Before the war, Italy under the fascists did not persecute Jews. But after a visit to Italy by Hitler in 1938, they were regulated by new "Laws for the protection of the race." Police were given lists of Jewish residents and official registries noted people of the Jewish "race." Jews were not, however, deported or sent to concentration camps but lived under heavy restrictions.

But that changed five years later, after the surrender of Italian forces to the Allies on Sicily in September 1943. Mussolini fell and Italy became divided, with the north occupied by the Nazis, supported by Italian fascists, and the south open to advancing Allied forces supported by monarchists and anti-fascists.

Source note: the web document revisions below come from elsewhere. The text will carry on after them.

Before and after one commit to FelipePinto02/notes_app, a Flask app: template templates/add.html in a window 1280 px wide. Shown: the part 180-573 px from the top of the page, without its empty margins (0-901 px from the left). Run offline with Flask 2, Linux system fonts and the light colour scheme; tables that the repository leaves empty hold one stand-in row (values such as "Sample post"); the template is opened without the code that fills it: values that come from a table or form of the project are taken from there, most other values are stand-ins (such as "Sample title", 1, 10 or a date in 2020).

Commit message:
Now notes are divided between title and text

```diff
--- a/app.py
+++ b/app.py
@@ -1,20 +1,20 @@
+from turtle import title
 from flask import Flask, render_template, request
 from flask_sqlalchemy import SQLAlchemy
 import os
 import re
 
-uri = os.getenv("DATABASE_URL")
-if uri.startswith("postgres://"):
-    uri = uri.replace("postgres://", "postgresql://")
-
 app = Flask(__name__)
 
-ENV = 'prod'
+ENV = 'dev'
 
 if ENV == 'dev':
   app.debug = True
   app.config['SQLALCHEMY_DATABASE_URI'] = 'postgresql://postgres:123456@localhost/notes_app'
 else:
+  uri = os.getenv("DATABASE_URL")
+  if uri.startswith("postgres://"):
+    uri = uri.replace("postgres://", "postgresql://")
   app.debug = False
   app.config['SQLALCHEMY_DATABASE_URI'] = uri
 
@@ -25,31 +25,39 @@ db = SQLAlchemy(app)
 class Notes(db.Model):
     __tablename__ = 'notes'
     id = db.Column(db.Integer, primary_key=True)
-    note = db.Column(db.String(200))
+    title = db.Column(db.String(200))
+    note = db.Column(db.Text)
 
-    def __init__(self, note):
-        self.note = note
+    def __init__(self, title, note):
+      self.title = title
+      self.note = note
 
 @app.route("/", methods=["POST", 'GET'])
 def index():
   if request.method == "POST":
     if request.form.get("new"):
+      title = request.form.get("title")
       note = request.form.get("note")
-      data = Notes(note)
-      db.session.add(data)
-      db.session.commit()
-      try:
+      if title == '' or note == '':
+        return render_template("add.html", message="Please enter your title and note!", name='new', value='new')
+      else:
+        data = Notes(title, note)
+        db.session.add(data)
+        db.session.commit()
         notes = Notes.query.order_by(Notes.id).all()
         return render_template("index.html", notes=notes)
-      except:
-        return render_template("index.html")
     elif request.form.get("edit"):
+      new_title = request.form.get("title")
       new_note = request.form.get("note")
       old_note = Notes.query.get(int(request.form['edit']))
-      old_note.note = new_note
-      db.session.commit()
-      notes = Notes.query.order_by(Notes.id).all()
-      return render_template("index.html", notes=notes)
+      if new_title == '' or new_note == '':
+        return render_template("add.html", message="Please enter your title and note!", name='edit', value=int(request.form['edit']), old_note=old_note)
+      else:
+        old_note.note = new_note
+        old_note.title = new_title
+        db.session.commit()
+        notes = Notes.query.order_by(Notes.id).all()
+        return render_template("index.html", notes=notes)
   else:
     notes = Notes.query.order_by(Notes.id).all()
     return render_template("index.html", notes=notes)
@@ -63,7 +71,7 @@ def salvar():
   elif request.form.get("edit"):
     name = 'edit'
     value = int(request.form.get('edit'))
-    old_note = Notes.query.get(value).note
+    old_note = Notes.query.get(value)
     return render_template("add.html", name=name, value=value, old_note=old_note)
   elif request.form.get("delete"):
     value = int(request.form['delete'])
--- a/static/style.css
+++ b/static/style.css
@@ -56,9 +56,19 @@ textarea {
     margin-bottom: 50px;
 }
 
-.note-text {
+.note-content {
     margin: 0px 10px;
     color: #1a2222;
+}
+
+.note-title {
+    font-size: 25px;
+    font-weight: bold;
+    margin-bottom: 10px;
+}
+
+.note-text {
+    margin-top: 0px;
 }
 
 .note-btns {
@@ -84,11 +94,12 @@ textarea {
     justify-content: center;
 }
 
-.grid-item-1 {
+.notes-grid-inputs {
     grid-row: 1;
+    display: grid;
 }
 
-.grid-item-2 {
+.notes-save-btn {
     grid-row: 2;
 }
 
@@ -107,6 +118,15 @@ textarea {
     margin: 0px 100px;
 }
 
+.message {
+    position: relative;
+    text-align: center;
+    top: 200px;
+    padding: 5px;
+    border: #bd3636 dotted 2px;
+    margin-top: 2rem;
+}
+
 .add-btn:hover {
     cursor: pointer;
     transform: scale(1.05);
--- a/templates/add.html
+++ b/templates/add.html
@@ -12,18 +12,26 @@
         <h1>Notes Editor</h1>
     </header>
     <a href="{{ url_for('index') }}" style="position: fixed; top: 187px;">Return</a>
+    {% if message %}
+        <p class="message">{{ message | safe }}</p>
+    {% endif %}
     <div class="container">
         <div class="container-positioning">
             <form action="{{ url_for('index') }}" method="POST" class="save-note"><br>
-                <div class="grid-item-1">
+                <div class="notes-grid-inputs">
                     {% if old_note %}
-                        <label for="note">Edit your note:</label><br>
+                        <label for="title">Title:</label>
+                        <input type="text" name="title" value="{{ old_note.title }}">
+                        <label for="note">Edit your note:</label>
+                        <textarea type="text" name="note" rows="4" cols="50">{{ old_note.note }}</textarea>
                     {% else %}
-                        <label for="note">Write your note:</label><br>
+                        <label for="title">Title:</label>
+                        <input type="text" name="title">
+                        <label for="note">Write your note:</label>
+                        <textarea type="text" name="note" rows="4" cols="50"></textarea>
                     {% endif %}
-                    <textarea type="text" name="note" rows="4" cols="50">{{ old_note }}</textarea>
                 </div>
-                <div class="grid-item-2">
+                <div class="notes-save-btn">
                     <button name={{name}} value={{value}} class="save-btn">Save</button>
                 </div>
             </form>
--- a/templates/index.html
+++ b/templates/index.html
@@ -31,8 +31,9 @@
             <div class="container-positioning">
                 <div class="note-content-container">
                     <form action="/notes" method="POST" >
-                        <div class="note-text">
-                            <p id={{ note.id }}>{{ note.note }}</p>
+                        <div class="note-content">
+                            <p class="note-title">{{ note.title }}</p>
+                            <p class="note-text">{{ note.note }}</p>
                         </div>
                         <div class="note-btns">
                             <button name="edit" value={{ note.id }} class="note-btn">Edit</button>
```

Dante lived in Citta di Castello ("Castle Town") in central Italy under German occupation in 1943. On camera, he was approached by Ursula, an elderly Jewish woman, who had been saved in 1943 by Monsignor Benjamin Schivo, who hid her and her mother in a convent. She told Dante that she had been saved not only by the Monsignor but by the whole city. He agreed, "Many people helped." She asked, "Here in Umbria, why weren't people afraid to help Jews?" Anyone caught hiding Jews might be executed. He responded, as if the answer were obvious, "They were human beings. It's a human life. Saving a Jew...instead of watching him die..." his voice trailed off. "There are certain moments that only those who experience them can speak of. It's one thing to read history, and another to live it."

It is one thing to read about resistance, and another thing to live it. How does one prepare to be courageous? Perhaps Msgr. Schivo's example was contagious? Courage can spread.

Rome, of course, was also occupied by the Nazis, who started rounding up Jews on October 16, 1943.

Piero Terracina vividly recalls his ordeal as a boy. His father sent him to stand in line for cigarettes at a store; suddenly, his father came and grabbed him, saying, "Let's go!" They ran home as his father told him that the Germans were rounding up the Jews.

The SS had a list of names of all the Jews. There was no place to hide, but Piero's father knew a doorman, who told him of an empty apartment and handed him the keys. The doorman then hid Piero's grandparents in his own apartment. Hiding Jews could cost you your life. Piero's family was able to hide for months.

Then, on Passover, April 7, 1944, as Piero and his family were seated at the Passover Seder meal, two SS agents banged on the door and ordered them out. They had been denounced by an Italian fascist who had seen Piero's older sister that morning go shopping for the seder meal. He "tried to pick her up," but was rebuffed and followed her. The Nazis were paying 5,000 lire for information about Jews.

Piero, his parents, and grandparents were sent to Auschwitz-Birkenau. After getting off the train, Piero saw his mother and ran to hug her. He recalled feeling her tears wetting his face. SS guards approached with dogs and batons. She said to them, "Go away! Go away!" then turned to her son and said, "I'll never see you again." Piero lamented, "That night, of my mother, my father, and my grandfather nothing remained but smoke and ash."

Although arrested on April 7, 1944, Piero claimed that the journey to Auschwitz began in 1938 when the "Racial Laws" were passed. The fascist state classified people by race, which put the Jews on "the edge of the abyss." "The indifference of the people," many of whom were opposed to the laws but did not oppose them, allowed a new normal to fester until the Nazis could enter and push the Jews over the edge, with help from denouncers.

But just as there were consequences to the Racial Laws, there were consequences to the acts of brave men and women who opposed the Nazis. Of Italy's Jews, 80 percent survived the war. Courage made the difference. Reading about such courage is one thing, experiencing it, something else, but one must always be prepared.

Yours for Christ, Creed & Culture,

James M. Kushiner
Executive Director, The Fellowship of St. James

—James M. Kushiner is Executive Editor of Touchstone: A Journal of Mere Christianity, and Executive Director of The Fellowship of St. James.